Voice/Vision Holocaust Survivor Oral History Archive

Sigmund Rubin - January 12, 1982

Hiding III

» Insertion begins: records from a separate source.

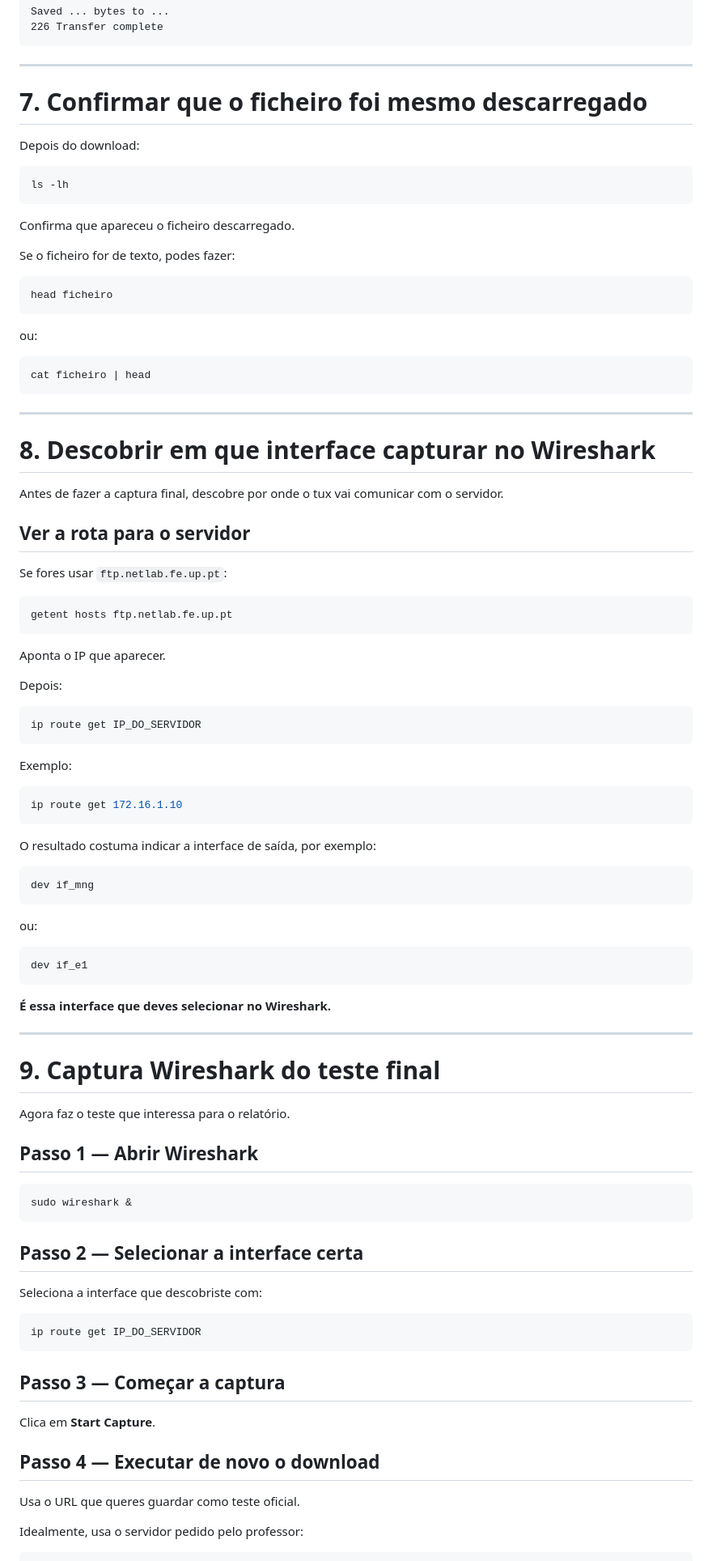
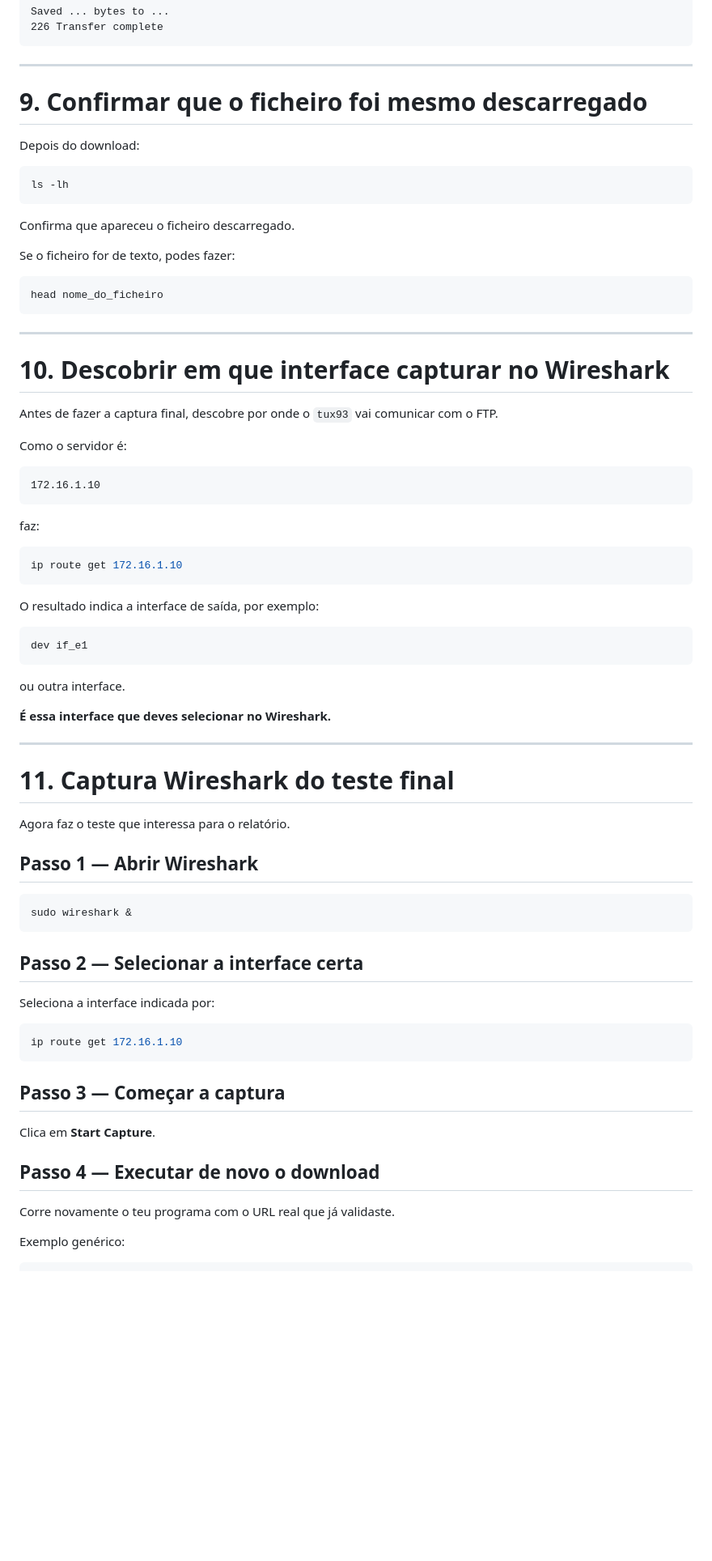
Before and after one commit to nunoleite144-design/RCOM2, a Markdown page: docs/guia_parte1_teste.md, the part around one of its changes. Shown at 81% size. GitHub-like rendering; blank space fills up the shorter version.

````diff
--- a/docs/guia_parte1_teste.md
+++ b/docs/guia_parte1_teste.md
@@ -175,7 +247,7 @@ Saved ... bytes to ...
 
 ---
 
-# 7. Confirmar que o ficheiro foi mesmo descarregado
+# 9. Confirmar que o ficheiro foi mesmo descarregado
 
 Depois do download:
 
@@ -188,60 +260,40 @@ Confirma que apareceu o ficheiro descarregado.
 Se o ficheiro for de texto, podes fazer:
 
 ```bash
-head ficheiro
-```
-
-ou:
-
-```bash
-cat ficheiro | head
+head nome_do_ficheiro
 ```
 
 ---
 
-# 8. Descobrir em que interface capturar no Wireshark
+# 10. Descobrir em que interface capturar no Wireshark
 
-Antes de fazer a captura final, descobre por onde o tux vai comunicar com o servidor.
+Antes de fazer a captura final, descobre por onde o `tux93` vai comunicar com o FTP.
 
-## Ver a rota para o servidor
+Como o servidor é:
 
-Se fores usar `ftp.netlab.fe.up.pt`:
-
-```bash
-getent hosts ftp.netlab.fe.up.pt
+```text
+172.16.1.10
 ```
 
-Aponta o IP que aparecer.
-
-Depois:
-
-```bash
-ip route get IP_DO_SERVIDOR
-```
-
-Exemplo:
+faz:
 
 ```bash
 ip route get 172.16.1.10
 ```
 
-O resultado costuma indicar a interface de saída, por exemplo:
-
-```text
-dev if_mng
-```
-
-ou:
+O resultado indica a interface de saída, por exemplo:
 
 ```text
 dev if_e1
 ```
 
+ou outra interface.
+
 **É essa interface que deves selecionar no Wireshark.**
 
 ---
 
-# 9. Captura Wireshark do teste final
+# 11. Captura Wireshark do teste final
 
 Agora faz o teste que interessa para o relatório.
 
@@ -253,10 +305,10 @@ sudo wireshark &
 
 ## Passo 2 — Selecionar a interface certa
 
-Seleciona a interface que descobriste com:
+Seleciona a interface indicada por:
 
 ```bash
-ip route get IP_DO_SERVIDOR
+ip route get 172.16.1.10
 ```
 
 ## Passo 3 — Começar a captura
@@ -265,8 +317,8 @@ Clica em **Start Capture**.
 
 ## Passo 4 — Executar de novo o download
 
-Usa o URL que queres guardar como teste oficial.
+Corre novamente o teu programa com o URL real que já validaste.
 
-Idealmente, usa o servidor pedido pelo professor:
+Exemplo genérico:
 
 ```bash
````
Also changed, not shown: other parts of docs/guia_parte1_teste.md (+138 -72 lines).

So he says, "Look, why should I drag them down here, I got people on my side and my people will take good care of them, don't worry." And they agreed on that. The next day we had a rendezvous with this friend of ours who went to get that stuff, you know. We came into his stable, we met in the stable, we couldn't go into the house. He closed the doors and he said, "Listen kids"--there were six of us at that time--he says, "my job is to kill you all, and he told us the story. But I promised them that I'll take care of you. Now I want one thing from you. We have to go down to the river across the, uh, other side where they live. We'll throw in rocks and you have to make noise that I am killing you. But you have to promise me one thing, that you are not going, that I'm not going to see you until the end of the war, because if they'll find out that you are alive, my life is in the jeo...is in jeopardy." Of course we agreed, you know. We went down, we threw rocks, we made noise and, don't ask. And we went to that single farmer. In that area there was another couple, another group of people hiding and they had a man who had the asthma. He used to come once a month to visit, you know. When he walked sometimes he had an attack and he had to cough. And, you know, there were always somebody on the, in the, in the village walking around and they followed him. When they followed him, they saw where he goes in. The next day, somebody came up, lit up a flashlight and saw us and left. When he saw us, we got dressed, left everything behind us and we went to the field. That was in 19...that was in 1944 in June because the, the corn was up, you know. We got in the field, we stayed there two days and those kids found another place for us. We went into a place and the farmer says, "Look, I'm going to take you in for so much and so much and I want you to stay here." We told him, he knew, you know, we were very close with him. And you have to promise me not to get out of here. You see what we did, we changed dollars into złotys once a month. So this friend of ours, that man who took us across the river, we used to go to him once a month, give him dollars and he went to Krakow, changed for złotys and bring, brought back the money to us and we had money to pay and to manage. Every time when we went to him we met another man who was hiding there by himself. He had no money, he didn't pay anything to the farmer, the farmer kept him--I don't know what his affiliation was with the farmer--but we always gave him something because he needed for cigarettes, for candles and stuff like this. When we got into that last place and we didn't move, we stayed there all the time, this guy started to look for us.

© Board of Regents University of Michigan-Dearborn